Concrete is one of the major construction materials in transportation and infrastructure systems including pavements, bridges, and tunnels, however evidence of concrete decay can be observed anywhere the material is found. Concrete is highly susceptible to cracking due to its porous nature, and developments in its composition have increased its strength but done little to fix the tendency to form cracks. These unavoidable fissures allow water to rust the steel in the concrete, forming stains on the surface. The visible rusty orange stains are so called ‘concrete cancer’ and there is no cure. Once water seeps into the structure, exposed steel begins oxidizing at a faster rate. The concrete must be manually repaired quickly, because if it is left untreated, the chemical oxidation can deteriorate the reinforcements to the point of failure. The appearance of small cracks (<300 μm in width) in concrete is almost unavoidable, not necessarily causing a risk of collapse for the structure, but surely impairing its functionality, accelerating its degradation, and diminishing its service life and sustainability. These factors and the inevitability of cracks described by De Belie suggest a need to reduce repairs by solving the problem of cracks. This reduction of damage would lead to less demolition and less concrete production, and therefore a more sustainable solution for one of the world’s most common building materials. Robust self-healing concrete, which requires less maintenance and repair throughout its service life than ordinary concrete, can be used for the development of sustainable infrastructure. A true robust self-healing concrete should, have a long shelf life, include pervasive quality healing properties throughout the material, be versatile in various environmental conditions, and be repeatable over the service life of the structure. Although many approaches can be used to promote self-healing in cement-based materials, use of biomineralization (the process by which organisms stimulate the formation of minerals) for this purpose has generated considerable interest. Previous research on biomineralization, specifically microbial-induced calcium carbonate precipitation, suggested that this process can improve durability and remediate cracks in concrete, however the protection schemes for microorganisms can’t still guarantee the healing performance of bacteria-based concrete when concrete is exposed to the harsh environment. Therefore, this research aimed at investigating the self-healing properties of a bacteria-based concrete through experimental methods at microscopic and macroscopic levels. A new method will be employed to protect the microorganisms using air entraining agents to increase the survival rate of bacteria during the concrete mixing and after casting. Successful completion of proposed tasks in this proposal will yield a new method to create bioengineered self-healing concrete to enhance reliability of the concrete performance. It is expected that employing this material can significantly reduce maintenance costs and increase the durability of concrete in transportation infrastructure systems.

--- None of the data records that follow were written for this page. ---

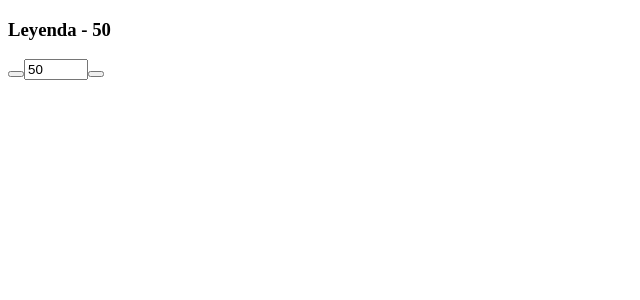
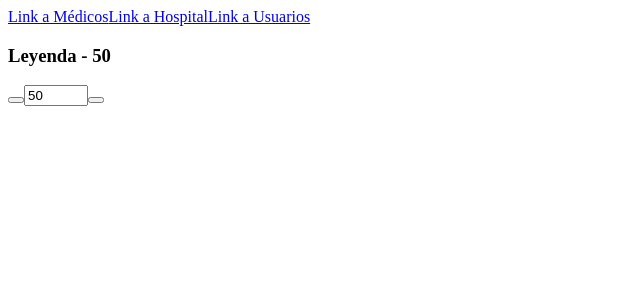
Before and after one commit to TonyJPG/Angular-pruebas, an Angular app: page / in a window 1280 px wide. Shown: the top 300 px of the page, without its empty margins (0-640 px from the left). Built offline with nearby package versions, Linux system fonts and the light colour scheme.

Commit message:
Fin clase 312 - Confirmar que existe un routerlink hacia una página especifica

```diff
--- a/src/app/app.component.html
+++ b/src/app/app.component.html
@@ -1 +1,5 @@
+<a routerLink="/medicos">Link a Médicos</a>
+<a routerLink="/hospital">Link a Hospital</a>
+<a routerLink="/usuarios">Link a Usuarios</a>
+
 <router-outlet></router-outlet>
```
Also changed, not shown: 1 other file (tests, documents, lock files or other folders).
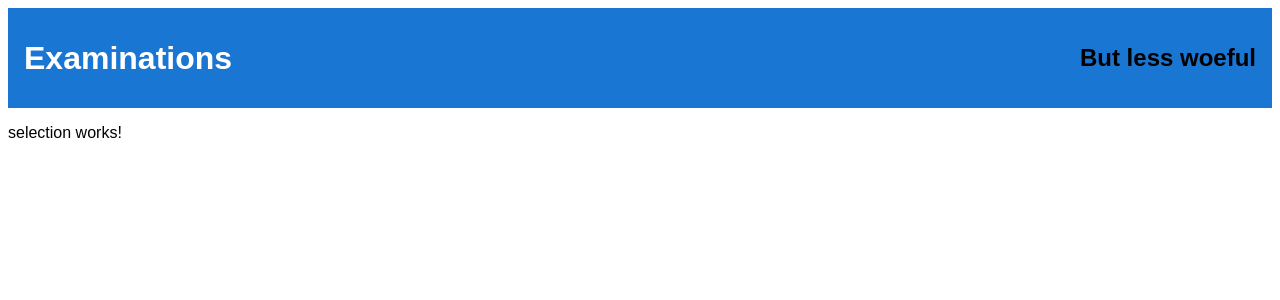
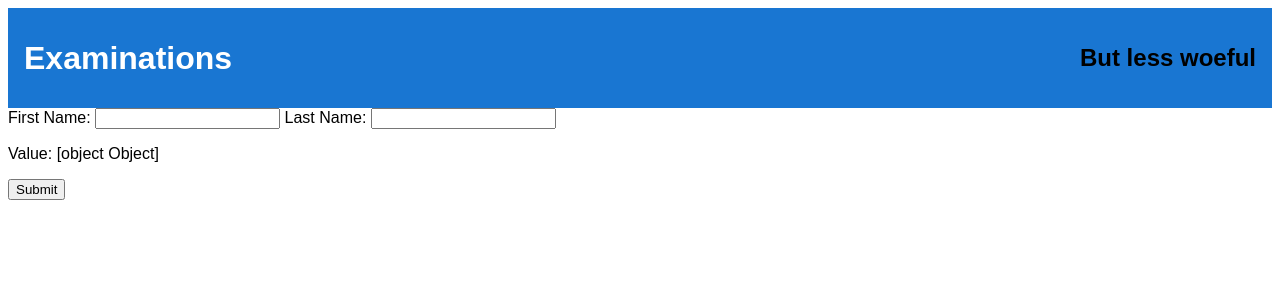
Before and after one commit to OisinDavey/Papers, an Angular app: page / in a window 1280 px wide. Shown: the top 300 px of the page. Built offline with nearby package versions, Linux system fonts and the light colour scheme.

Commit message:
2 files modified

```diff
--- a/src/app/selection/selection.component.html
+++ b/src/app/selection/selection.component.html
@@ -1,3 +1,18 @@
-<p>
-selection works!
-</p>
+<form [formGroup]="profileForm" (ngSubmit)="onSubmit()">
+
+  <label>
+    First Name:
+    <input type="text" formControlName="firstName">
+  </label>
+
+  <label>
+    Last Name:
+    <input type="text" formControlName="lastName">
+  </label>
+
+  <p>
+    Value: {{ profileForm.value }}
+  </p>
+
+  <button type="submit" [disabled]="!profileForm.valid">Submit</button>
+</form>
--- a/src/app/selection/selection.component.ts
+++ b/src/app/selection/selection.component.ts
@@ -1,4 +1,5 @@
 import { Component, OnInit } from '@angular/core';
+import { FormGroup, FormControl } from '@angular/forms';
 import { Papers } from '../Papers';
 
 @Component({
@@ -6,39 +7,15 @@
   templateUrl: './selection.component.html',
   styleUrls: ['./selection.component.css']
 })
-export class SelectionComponent implements OnInit {
+export class SelectionComponent{
 
-  tipe = ""
-  year = ""
-  exam = ""
-  subject = ""
+  profileForm = new FormGroup({
+    firstName: new FormControl(''),
+    lastName: new FormControl(''),
+  });
 
-  updateTipe(text) {
-    this.tipe = text;
+  onSubmit() {
+    // TODO: Use EventEmitter with form value
+    window.alert(this.profileForm.value);
   }
-
-  updateYear(text) {
-    this.year = text;
-  }
-
-  updateExam(text) {
-    this.exam = text;
-  }
-
-  updateSubject(text) {
-    this.subject = text;
-  }
-
-  clearSelection() {
-    this.tipe = "";
-    this.year = "";
-    this.exam = "";
-    this.subject = "";
-  }
-
-  constructor() { }
-
-  ngOnInit() {
-  }
-
 }
```
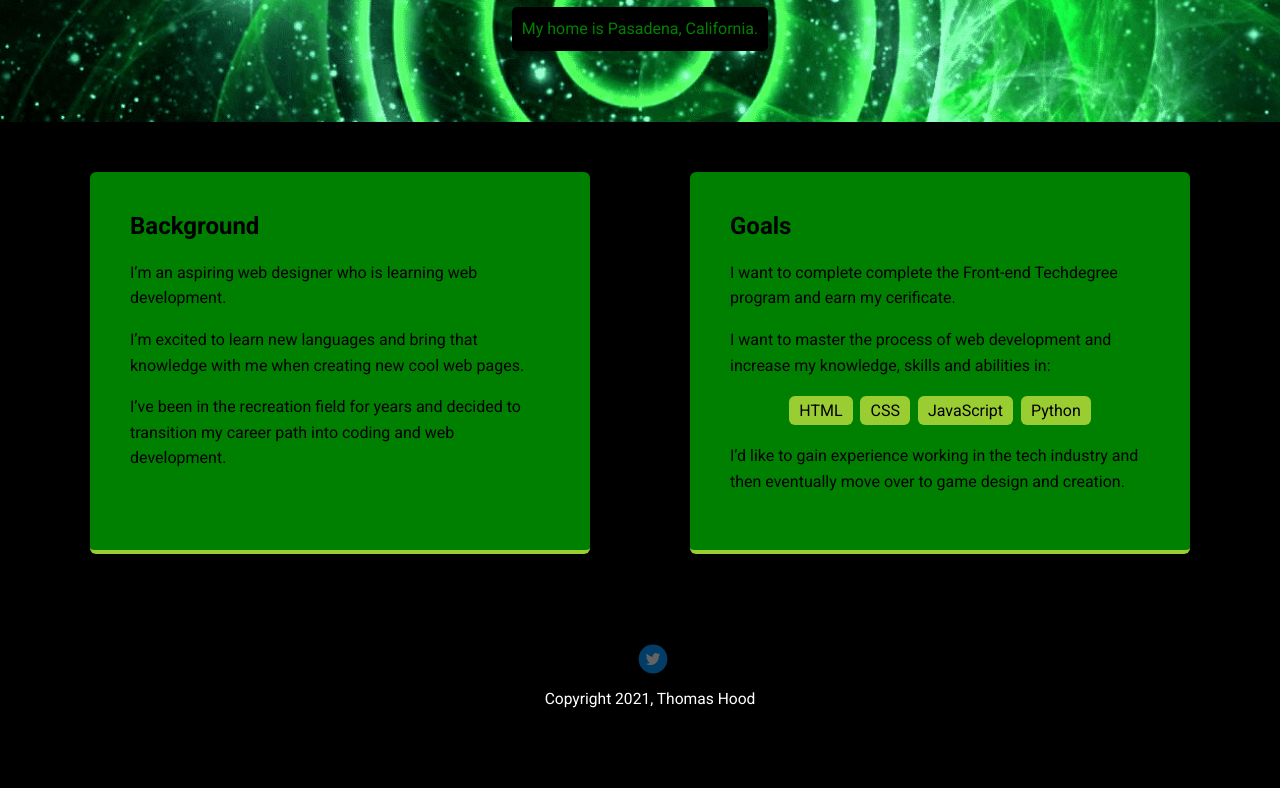
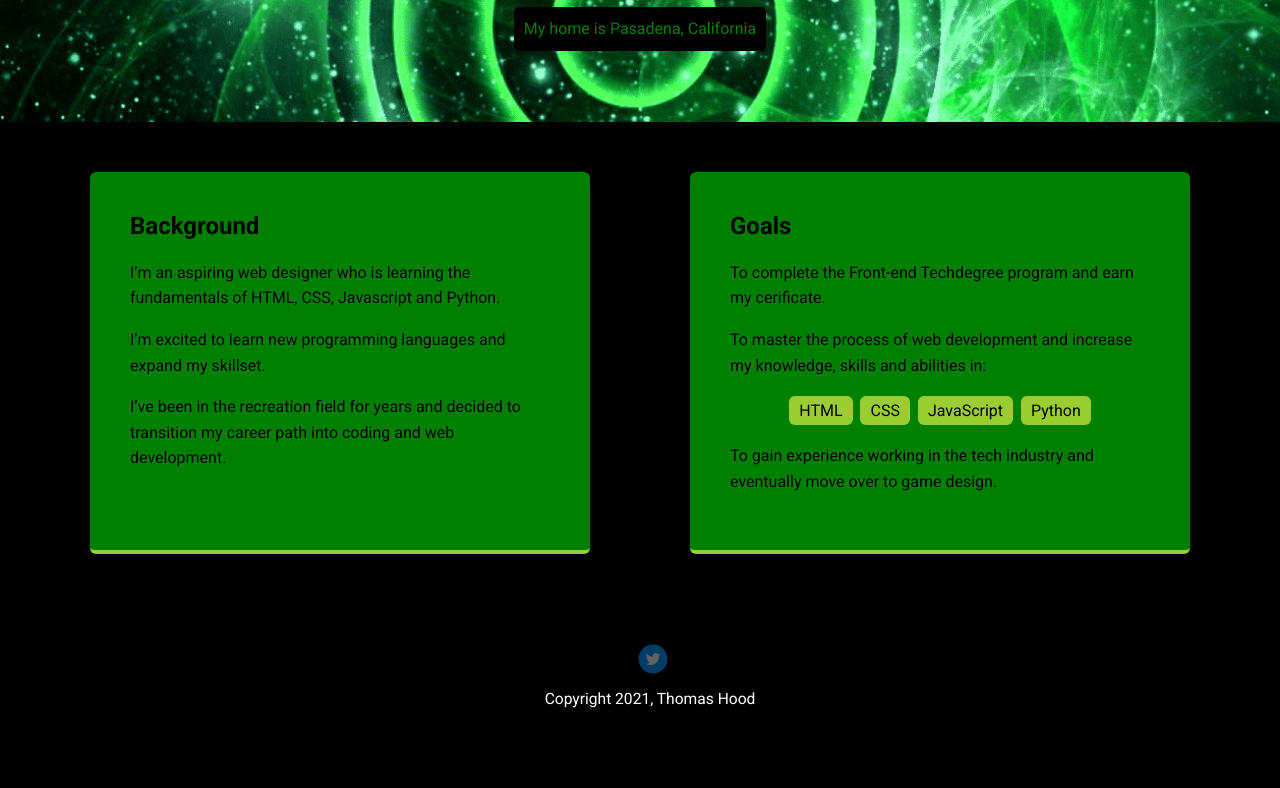
Before and after one commit to TJ-The-Dev/My-techdegree-project1, a plain HTML site: page index.html in a window 1280 px wide. Shown: the part 348-1136 px from the top of the page. Drawn offline with Linux system fonts and the light colour scheme; a web font is replaced by a local one.

Commit message:
minor word changes

```diff
--- a/index.html
+++ b/index.html
@@ -18,29 +18,29 @@
 
     <header>
       <img src="images/john-stewart(jl).png" alt="john-stewart(jl)" class="profile-image">
-      <h1 class="tag name">Hello, TJ Hood.</h1>
-      <p class="tag location">My home is Pasadena, California.</p>
+      <h1 class="tag name">Hello, My Name is TJ</h1>
+      <p class="tag location">My home is Pasadena, California</p>
     </header>
 
     <main class="flex">
       <div class="card">
         <h2>Background</h2>
-        <p>I’m an aspiring web designer who is learning web development.</p>
-          <p>I’m excited to learn new languages and bring that knowledge with me when creating new cool web pages.</p>
+        <p>I’m an aspiring web designer who is learning the fundamentals of HTML, CSS, Javascript and Python.</p>
+          <p>I’m excited to learn new programming languages and expand my skillset.</p>
         <p>I’ve been in the recreation field for years and decided to transition my career path into coding and web development.</p>
       </div>
 
       <div class="card">
         <h2>Goals</h2>
-        <p>I want to complete complete the Front-end Techdegree program and earn my cerificate.</p>
-        <p>I want to master the process of web development and increase my knowledge, skills and abilities in:</p>
+        <p>To complete the Front-end Techdegree program and earn my cerificate.</p>
+        <p>To master the process of web development and increase my knowledge, skills and abilities in:</p>
         <ul class="skills">
           <li>HTML</li>
           <li>CSS</li>
           <li>JavaScript</li>
           <li>Python</li>
         </ul>
-        <p>I’d like to gain experience working in the tech industry and then eventually move over to game design and creation.</p>
+        <p>To gain experience working in the tech industry and eventually move over to game design.</p>
       </div>
 
     </main>
--- a/styles.css
+++ b/styles.css
@@ -18,7 +18,6 @@ a {
   color: #999;
 }
 a:hover {
-  color: #6633ff;
 }
 
 /* Section Styles */
```
Also changed, not shown: experience.html (+2 -2 lines).
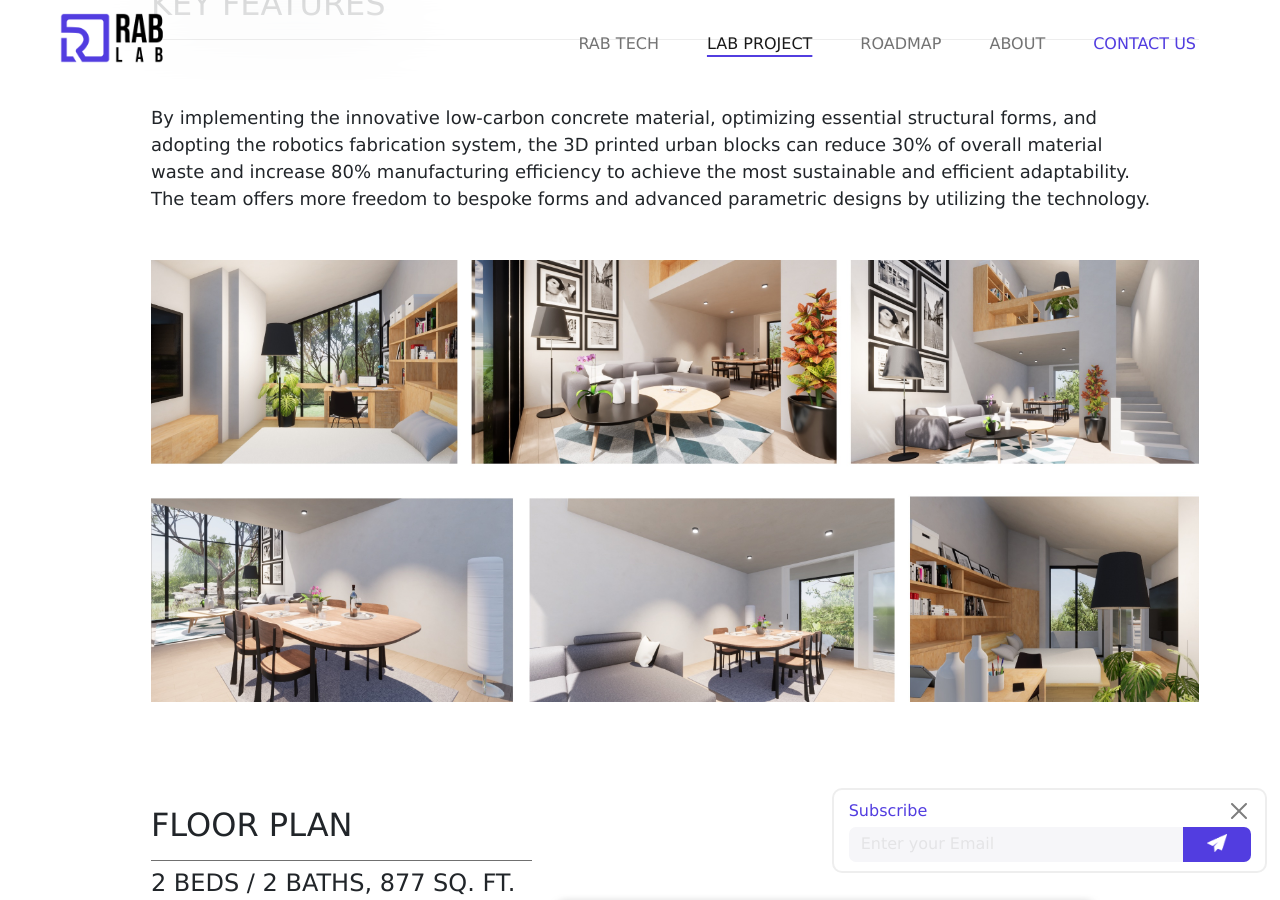
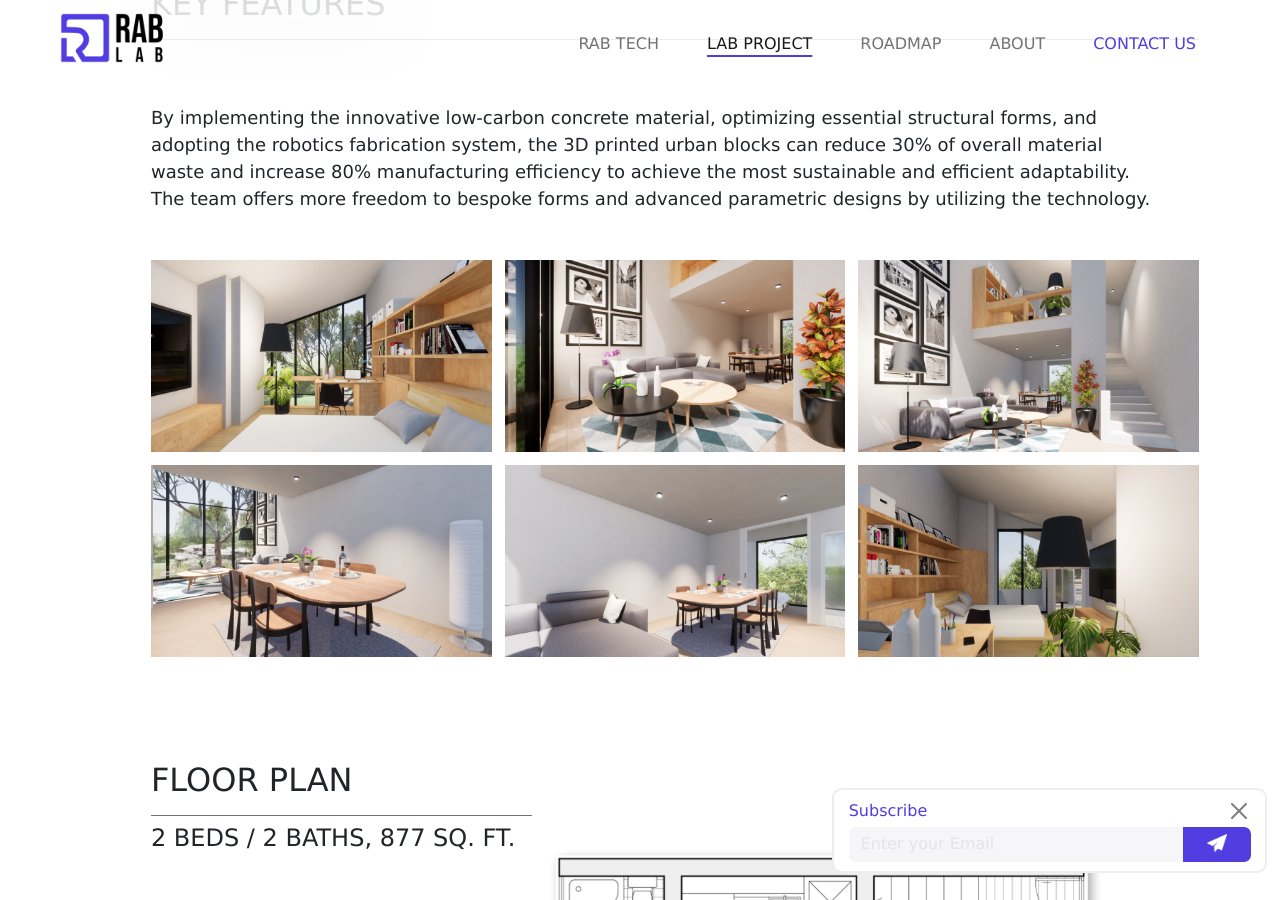
Before and after one commit to rab-lab/rab-lab.github.io, a Jekyll site: the page built from lab-projects.md, in a window 1280 px wide and 900 px high, scrolled down 2277 px. Built offline with Jekyll 4.4.1, drawn with Linux system fonts in a browser that asks for light colours; nearby versions of some CDN libraries.

Commit message:
Added popup effect for images in projects

```diff
--- a/_includes/project_card.html
+++ b/_includes/project_card.html
@@ -16,8 +16,40 @@
                 {% for item in data.items %}
                 <div class="row g-0 py-5 text-start" style="margin: 0 -3vw">
                     <div class="col-1 {% if thecycle == 'even' %}order-last{% endif %}"></div>
-                    <div class="col{% if item.type == "image_gallery" %}-11{% endif %}">
+                    <div class="col{% if item.type == "image_gallery" %}-11{% endif %} d-flex flex-column {% if thecycle == 'odd' %}from-left{% else %}from-right{% endif %}" style="gap: 1vw;">
+                        {% if item.type == "image_gallery" %}
+                        {% assign size = item.items.size | divided_by: 2 %}
+                        <div class="d-flex" style="position: relative; object-fit: contain; gap: 1vw;">
+                            {% for image in item.items %}
+                                {% if forloop.index <= size %}
+                                <a data-bs-toggle="offcanvas" href="#{{ image | handleize | split: '/' | last | split: '.' | first }}" role="button" aria-controls="{{ image | handleize | split: '/' | last | split: '.' | first }}">
+                                    <img src="{{ image }}" class="img-fluid">
+                                </a>
+                                <div class="offcanvas offcanvas-bottom image-popup-area" tabindex="-1" id="{{ image | handleize | split: '/' | last | split: '.' | first }}" aria-labelledby="{{ image | handleize | split: '/' | last | split: '.' | first }}Label">
+                                    <button type="button" data-bs-dismiss="offcanvas" aria-label="Close" style="border: none; background: rgba(0, 0, 0, 0);">
+                                        <img class="image-popup" src="{{ image }}">
+                                    </button>
+                                </div>
+                                {% endif %}
+                            {% endfor %}
+                        </div>
+                        <div class="d-flex" style="position: relative; object-fit: contain; gap: 1vw;">
+                            {% for image in item.items %}
+                                {% if forloop.index > size %}
+                                <a data-bs-toggle="offcanvas" href="#{{ image | handleize | split: '/' | last | split: '.' | first }}" role="button" aria-controls="{{ image | handleize | split: '/' | last | split: '.' | first }}">
+                                    <img src="{{ image }}" class="img-fluid">
+                                </a>
+                                <div class="offcanvas offcanvas-bottom image-popup-area" tabindex="-1" id="{{ image | handleize | split: '/' | last | split: '.' | first }}" aria-labelledby="{{ image | handleize | split: '/' | last | split: '.' | first }}Label">
+                                    <button type="button" data-bs-dismiss="offcanvas" aria-label="Close" style="border: none; background: rgba(0, 0, 0, 0);">
+                                        <img class="image-popup" src="{{ image }}">
+                                    </button>
+                                </div>
+                                {% endif %}
+                            {% endfor %}
+                        </div>
+                        {% else %}
                         <img src="{{ item.image }}" class="img-fluid {% if thecycle == 'odd' %}from-left{% else %}from-right{% endif %}" style="position: relative; object-fit: contain;">
+                        {% endif %}
                     </div>
                     <div class="col-{% if item.type == "image_gallery" %}11{% else %}4{% endif %} {% if thecycle == 'even' %}order-first{% endif %} {% if thecycle == 'odd' %}from-right{% else %}from-left{% endif %}" style="position: relative;">
                         <h2 class="text-uppercase py-2">{{ item.title }}</h2>
--- a/assets/css/style.scss
+++ b/assets/css/style.scss
@@ -328,3 +328,20 @@
     opacity: 0;
     transition: all 1s;
 }
+
+.image-popup-area {
+    height: 100vh;
+    // width: none;
+    margin: auto;
+    background: rgba(0, 0, 0, 0);
+    border: none;
+}
+
+.image-popup {
+    object-fit: cover;
+    // width: 100%;
+    margin: 10vh auto;
+    display: block;
+    height: 80vh;
+    box-shadow: 10px 10px 5vh #333;
+}
```
Also changed, not shown: _data/projects.yml (+7 -0 lines).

    Project

    • Status: Active
    • Funding: $MSU UTC Fed$139,275/MSU UTCMatch $146,463
    • Sponsor Organizations:

      Federal Highway Administration

      1200 New Jersey Avenue, SE
      Washington, DC  United States  20590
    • Managing Organizations:

      Center for Integrated Asset Management for Multimodal Transportation Infrastructure Systems (CIAMTIS)

      Pennsylvania State University
      University Park, PA  United States  16802
    • Project Managers:

      Donnell, Eric

    • Performing Organizations:

      Morgan State University

      School of Engineering
      Cold Spring Lane and Hillen Road
      Baltimore, MD  United States  21239
    • Principal Investigators:

      Shokouhian, Mehdi

    • Start Date: 20211001
    • Expected Completion Date: 20220930
    • Actual Completion Date: 0
    • USDOT Program: University Transportation Centers

    Subject/Index Terms

    Filing Info

    • Accession Number: 01787417
    • Record Type: Research project
    • Source Agency: Center for Integrated Asset Management for Multimodal Transportation Infrastructure Systems (CIAMTIS)
    • Files: UTC, RIP
    • Created Date: Nov 8 2021 11:34AM